Understanding the relationship between climate change and crop production is of paramount importance for food security. Previous statistical analyses of historical data have revealed the important impact of temperature increases on past crop yields. However, the direct effect of the [CO2] increase, known as CO2 fertilization effect, is difficult to estimate by simple statistical analysis because the average atmospheric [CO2] does not vary widely over space and time. Moreover, it is also difficult to estimate each climatic effect on crop yields with completely removing correlation among climatic factors. Although non-statistical approaches using process-based crop models may overcome these problems, the results of simple simulation studies may be misleading because of the uncertainty of the model parameters.

In the present study, we applied a Bayesian statistical approach to estimate the parameters of a basic process–based model of crop growth (PRYSBI-2) and the past effect of each climatic factor on yields of major crops. The spatial variability of model parameters was considered by estimating the posterior distribution of the parameters from historical yield data by using the Markov-chain Monte Carlo (MCMC) method. The datasets of maize, soybean, rice, and wheat yields during 1982–2006 with a spatial resolution of 1.125° × 1.125° were used for this purpose (Iizumi et al. 2013). The posterior distributions of model parameters were estimated for each spatial grid with 30 000 MCMC steps of 7 chains. Using this model, we produced maps of the estimated past impact of each climatic factor (including CO2 effect) on crop yields (see Figure for the effect of temperature changes on maize yield as an example). The results suggested large variations of the impact of the change in average temperature on major crop yields.
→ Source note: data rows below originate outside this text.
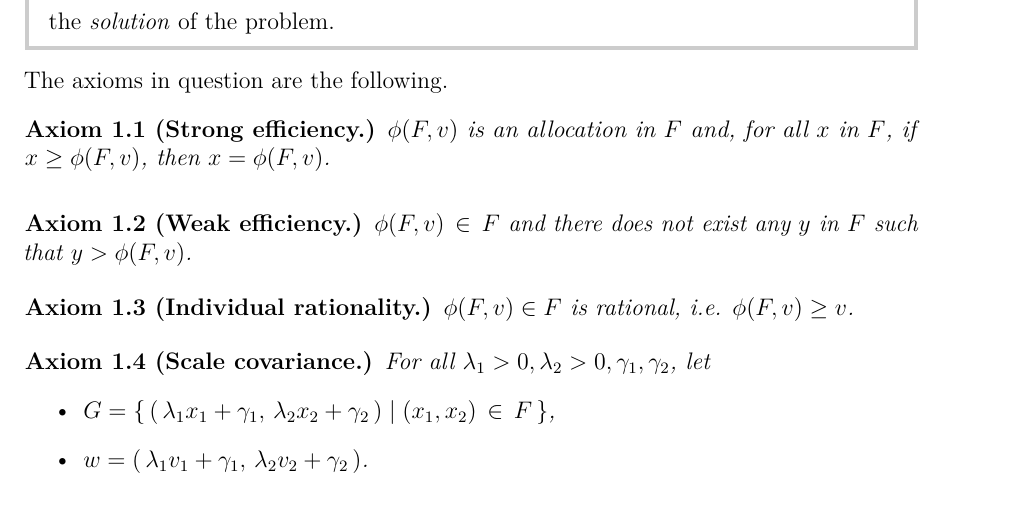
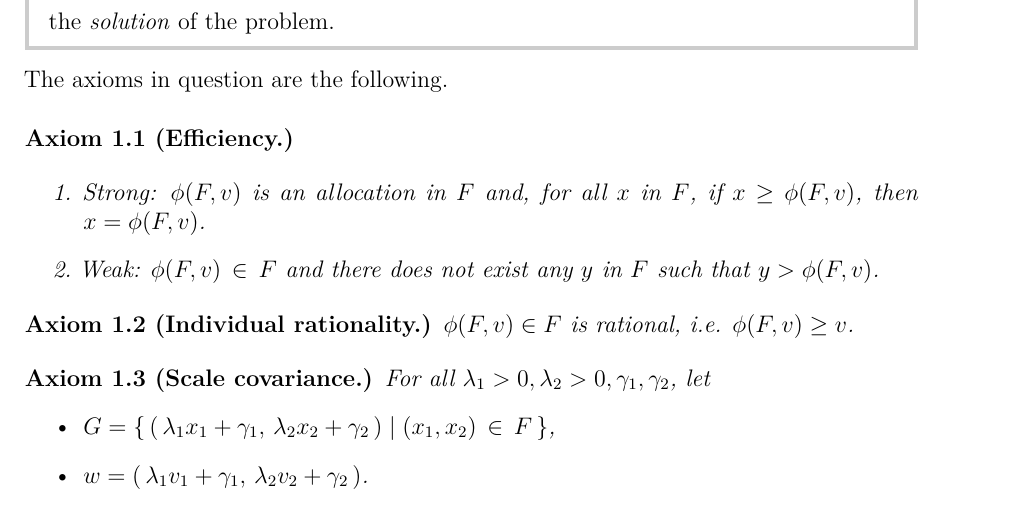
Before and after one commit to UCL-INMA/LINMA2345, a LaTeX thesis (notes/Chapter-Bargaining/chap10.tex): part of page 5 of 19, cut so that both start at the same text. Compiled offline with pdfLaTeX.

Commit message:
Merge axioms

```diff
--- a/notes/Chapter-Bargaining/chap10.tex
+++ b/notes/Chapter-Bargaining/chap10.tex
@@ -167,10 +167,14 @@ the \emph{solution} of the problem.
 \end{notation}
  The axioms in question are the following.
 
-\begin{axiom}[Strong efficiency.] $\phi(F, v)$ is an allocation in $F$ and, for all $x$ in $F$, if $x \geq \phi(F, v)$, then $x = \phi(F, v)$.
-\label{axiSE}
-\end{axiom}
-\begin{axiom}[Weak efficiency.] $\phi(F, v) \, \in \, F$ and there does not exist any $y$ in $F$ such that $y > \phi(F, v)$.
+\begin{axiom}[Efficiency.]
+  \label{axiSE}
+  $ $ % Makes the first line be non-empty to trigger a newline
+
+  \begin{enumerate}
+    \item Strong: $\phi(F, v)$ is an allocation in $F$ and, for all $x$ in $F$, if $x \geq \phi(F, v)$, then $x = \phi(F, v)$.
+    \item Weak: $\phi(F, v) \, \in \, F$ and there does not exist any $y$ in $F$ such that $y > \phi(F, v)$.
+  \end{enumerate}
 \end{axiom}
 \begin{axiom}[Individual rationality.] $\phi(F, v) \in F$ is rational, i.e. $\phi(F, v) \geq v$.
 \end{axiom}
```
Also changed, not shown: notes/Chapter-Bargaining/chap10.tex (2 more changed lines).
The results also suggested a large impact of CO2 increase on C3 crops such as soybean, rice, and wheat. In some regions, the positive impact of COincrease exceeded the negative impact of temperature increase. We also analyzed the impact of extreme climatic events on crop yields, and estimated hazard maps of these extreme climatic events.

Figure. The estimated impact of the change in average temperature during 1970–2000 on maize yield (%)